The Welman Project’s mission is simple: Take unwanted and discarded supplies from businesses (chairs, desks, office supplies) and divvy them out to Fort Worth school district classrooms and other groups in need. Co-founders Vanessa Barker and Taylor Willis salvage several dumpsters’ worth of materials a month from local landfills. They volunteer their time each week, answering phone calls, picking up supplies, and working with Welman’s network of school contacts to find the right home for donations. Cutting down on waste while supporting strapped public schools seems like an idea that’s long overdue.
Our southern neighbor Granbury is home to Project-44. The charitable ministry has donated more than 350 cars to low-income families since 2008. Single parents are prioritized in the selection process.

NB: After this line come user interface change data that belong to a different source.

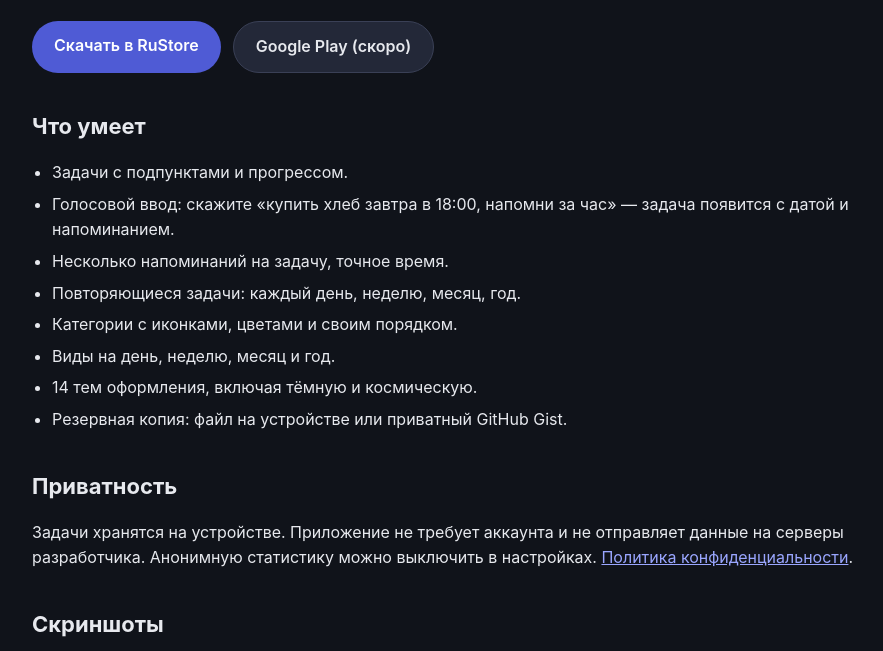
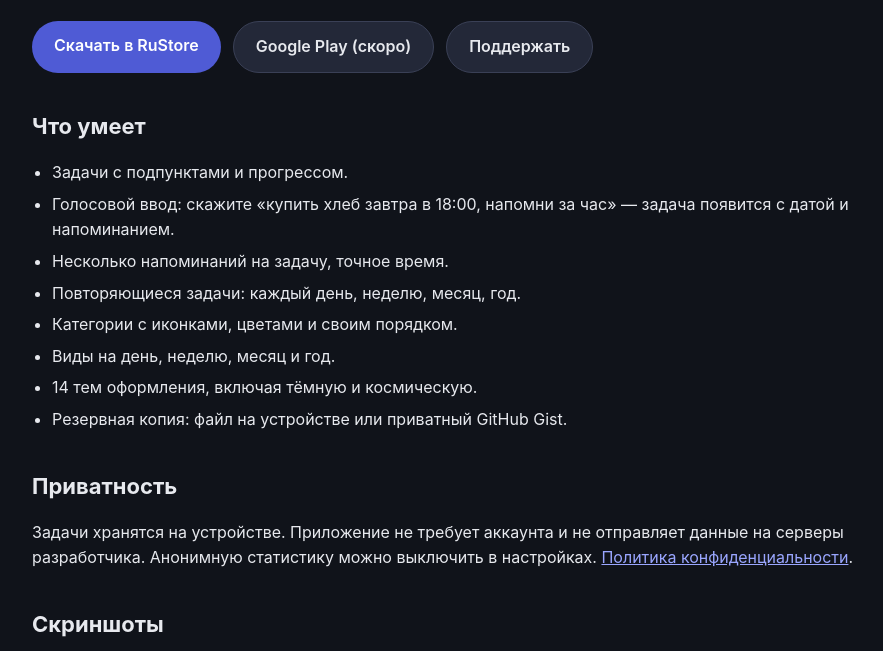
Before and after one commit to AntonMoskvin/delovnik-site, a plain HTML site: page index.html in a window 1280 px wide. Shown: the part 137-788 px from the top of the page, without its empty margins (188-1071 px from the left). Drawn offline with Linux system fonts and the light colour scheme.

Commit message:
site: Boosty link, refreshed screenshots

```diff
--- a/index.html
+++ b/index.html
@@ -51,6 +51,7 @@
     <a class="btn" href="https://www.rustore.ru/catalog/app/io.github.antonmoskvin.taskmanager">Скачать в RuStore</a>
     <!-- Google Play: ссылка появится после закрытого теста. -->
     <span class="btn secondary">Google Play (скоро)</span>
+    <a class="btn secondary" href="https://boosty.to/delovnik/donate">Поддержать</a>
   </div>
 
   <h2>Что умеет</h2>
```
Also changed, not shown: shots/day.jpg, shots/settings.jpg, shots/task.jpg.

Car donors also benefit from a significant tax deduction.
The Near Southside’s Cane Rosso partners with Cane Rosso Rescue to support local dog rescue groups and find new homes for abandoned canines. A portion of Cane Rosso sales supports the new venture. Adopting a dog from the Cane Rosso Rescue Adoption Center in Carrollton will earn you a VIP Black Card that eliminates long waits in line. There are other pizza-related perks for fostering from the shelter as well.
Feral cats will never know the joys of napping in front of a cozy fireplace or in an owner’s lap, but they can live longer, healthier lives thanks to Mid-Cities Community Cats. The volunteer-based group humanely traps the felines before vaccinating and neutering/spaying them and returning them to their original home. The idea is to lower the population of the cat colonies over time.

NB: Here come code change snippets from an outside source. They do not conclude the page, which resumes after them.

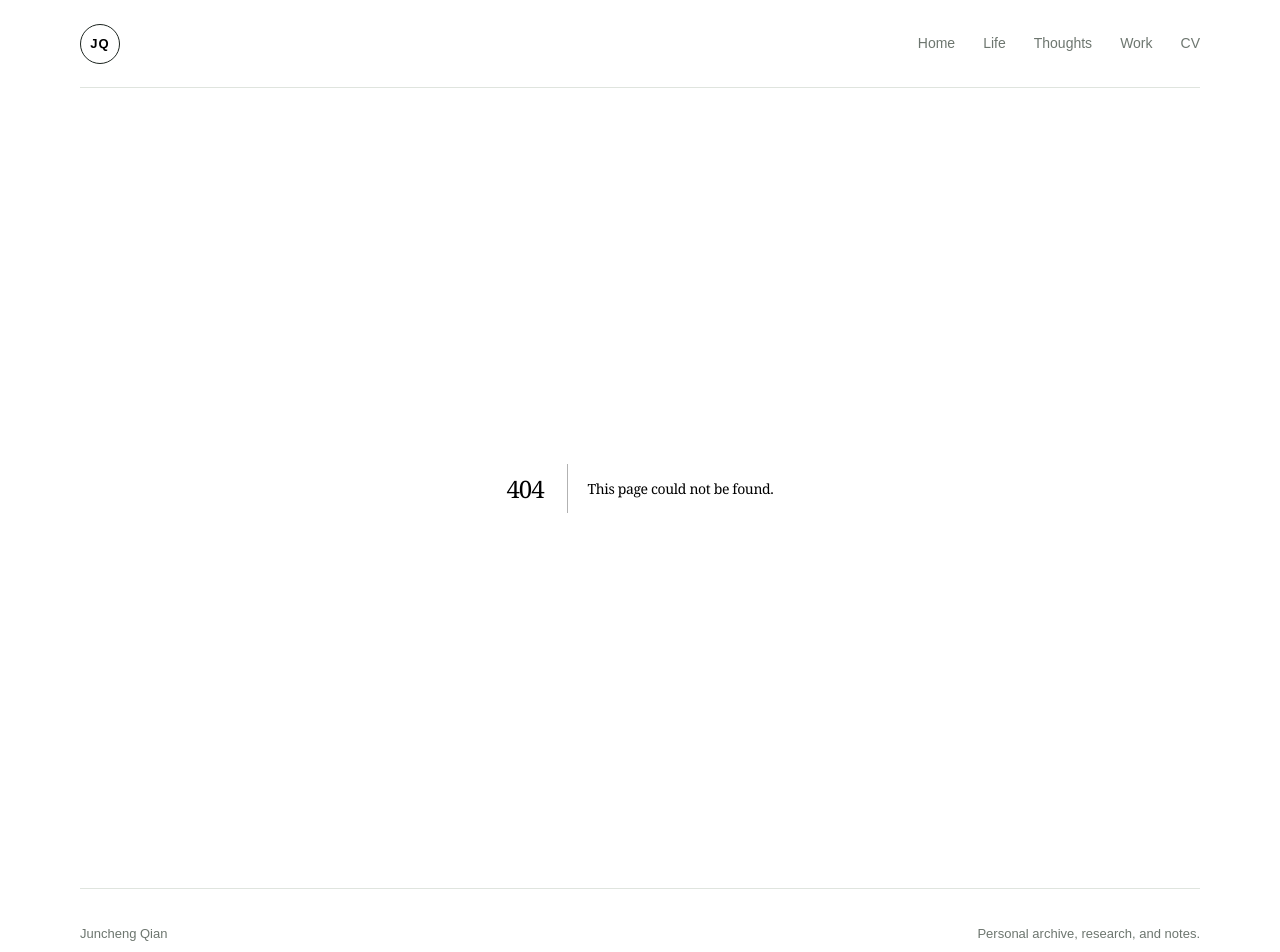
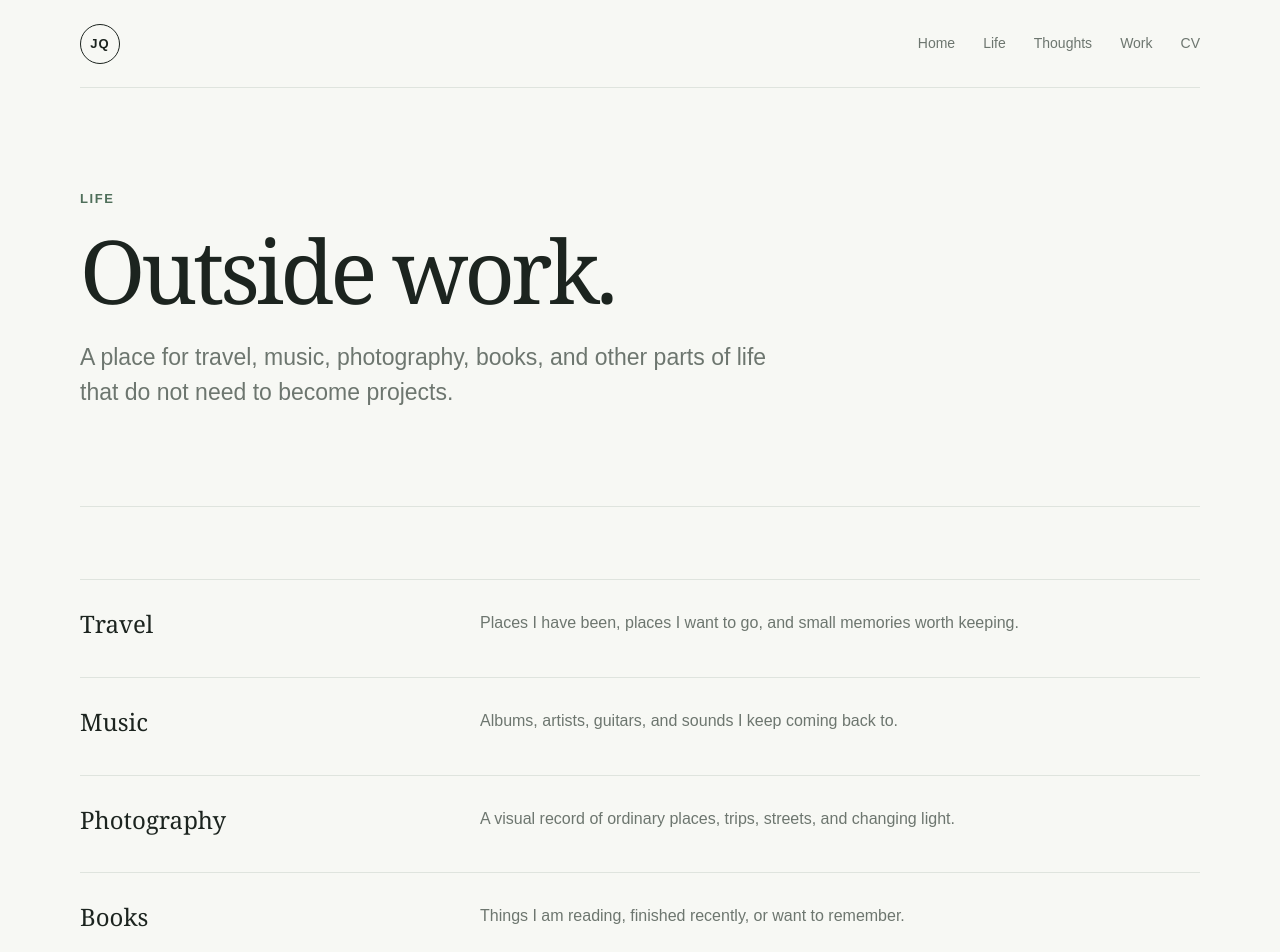
Before and after one commit to DandE9996/QJC_website, a Next.js app: page /life in a window 1280 px wide. Before the commit this address had no page. Shown: the top 952 px of the page. Built offline with nearby package versions, Linux system fonts and the light colour scheme.

Commit message:
Add Life section

```diff
--- /dev/null
+++ b/app/life/page.tsx
@@ -0,0 +1,37 @@
+import type { Metadata } from "next";
+
+export const metadata: Metadata = {
+  title: "Life",
+};
+
+const items = [
+  ["Travel", "Places I have been, places I want to go, and small memories worth keeping."],
+  ["Music", "Albums, artists, guitars, and sounds I keep coming back to."],
+  ["Photography", "A visual record of ordinary places, trips, streets, and changing light."],
+  ["Books", "Things I am reading, finished recently, or want to remember."],
+];
+
+export default function LifePage() {
+  return (
+    <>
+      <header className="page-header">
+        <p className="eyebrow">Life</p>
+        <h1>Outside work.</h1>
+        <p className="page-intro">
+          A place for travel, music, photography, books, and other parts of life that do not need to become projects.
+        </p>
+      </header>
+
+      <section className="section">
+        <div className="simple-list">
+          {items.map(([title, description]) => (
+            <div className="simple-item" key={title}>
+              <h3>{title}</h3>
+              <p>{description}</p>
+            </div>
+          ))}
+        </div>
+      </section>
+    </>
+  );
+}
```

The arts need loving –– and donations, too. Amphibian Stage Productions has provided innovative live theater for 17 years. Through its education outreach program, Tad-Poles, the nonprofit provides stilt-walking lessons that teach choreography, music, and dance for at-risk youths.
Pairing Fort Worth school district students with enriching arts-based learning has been the mission of Imagination Fort Worth for 25 years. The nonprofit’s staff uses the arts to reinforce academic disciplines through a teaching approach known as arts integration. Think: paintings that illustrate historical events and songs that help students memorize the periodic table of elements.

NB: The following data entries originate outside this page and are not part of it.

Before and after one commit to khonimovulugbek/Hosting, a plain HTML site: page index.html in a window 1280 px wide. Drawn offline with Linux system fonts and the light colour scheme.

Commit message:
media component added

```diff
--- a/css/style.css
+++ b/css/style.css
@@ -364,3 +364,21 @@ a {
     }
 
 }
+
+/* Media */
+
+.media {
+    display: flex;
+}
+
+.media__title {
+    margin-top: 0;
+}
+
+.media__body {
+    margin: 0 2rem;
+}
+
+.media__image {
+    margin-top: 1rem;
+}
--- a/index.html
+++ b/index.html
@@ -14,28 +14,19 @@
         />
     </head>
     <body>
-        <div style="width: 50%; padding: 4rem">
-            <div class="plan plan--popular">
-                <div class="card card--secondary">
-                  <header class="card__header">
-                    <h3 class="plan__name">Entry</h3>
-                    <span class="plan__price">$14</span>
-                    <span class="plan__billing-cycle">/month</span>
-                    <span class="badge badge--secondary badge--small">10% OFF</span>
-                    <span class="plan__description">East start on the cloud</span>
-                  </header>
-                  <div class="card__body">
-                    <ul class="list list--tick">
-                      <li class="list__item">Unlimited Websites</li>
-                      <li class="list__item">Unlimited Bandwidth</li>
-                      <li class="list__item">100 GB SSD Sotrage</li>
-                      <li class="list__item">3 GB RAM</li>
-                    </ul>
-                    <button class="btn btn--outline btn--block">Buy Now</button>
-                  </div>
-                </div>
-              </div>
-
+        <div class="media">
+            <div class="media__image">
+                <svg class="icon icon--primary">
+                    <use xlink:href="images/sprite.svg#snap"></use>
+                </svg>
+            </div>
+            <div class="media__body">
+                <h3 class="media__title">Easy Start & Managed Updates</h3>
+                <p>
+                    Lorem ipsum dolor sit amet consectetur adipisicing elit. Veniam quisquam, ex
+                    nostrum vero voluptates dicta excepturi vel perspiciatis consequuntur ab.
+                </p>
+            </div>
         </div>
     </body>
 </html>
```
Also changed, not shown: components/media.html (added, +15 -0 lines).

Singing is only one of the skills taught at the 55-year-old Texas Girls’ Choir. The program, which consists of several choral groups, teaches etiquette and bullying awareness while providing advice on college applications. The group’s founder, Shirley Carter, would be proud to see this ensemble continue to perform locally and abroad.
The Fort Worth chapter of the Hispanic Women’s Network of Texas promotes the participation of Hispanic women in public, corporate, and civic arenas through workshops, leadership training, and academic scholarships. For Latinos, MANO (Men Advancing New Opportunities) provides mentoring opportunities that encourage academic success in college and beyond.
The WARM Place provides twice-a-month peer-support groups for children and adults who have experienced the death of a loved one. The charity provides free youth services that include drawing, painting, journaling, and other activities that encourage the kids to share feelings they might not otherwise be willing to.
One in six Tarrant County residents faces uncertain or inadequate access to food, according to the Tarrant Area Food Bank. Taste Project takes a novel approach to addressing that problem, serving up good karma and quality nutritious meals at a price anyone can afford. The three-tiered pricing includes: pay what you can afford, pay what you typically would, and pay what you typically would plus a little extra.
Homelessness often seems like an intractable problem. The current homeless count in Fort Worth is 1,594, according to the Tarrant County Homeless Coalition. Other groups, including several local shelter directors, put that number even higher. While the city, through its Directions Home program, is focused on rapid re-housing, a new nonprofit sees job placement as a priority. The Leg Up Program provides employment readiness training, résumé assistance, interview coaching, and life skills lessons, among other forms of aid.
Whatever your charitable inclinations are, do some research before giving. Nonprofits vary widely on the percentage of revenue that actually goes toward their missions. Two great resources are Guidstar.org and Charitywatch.org.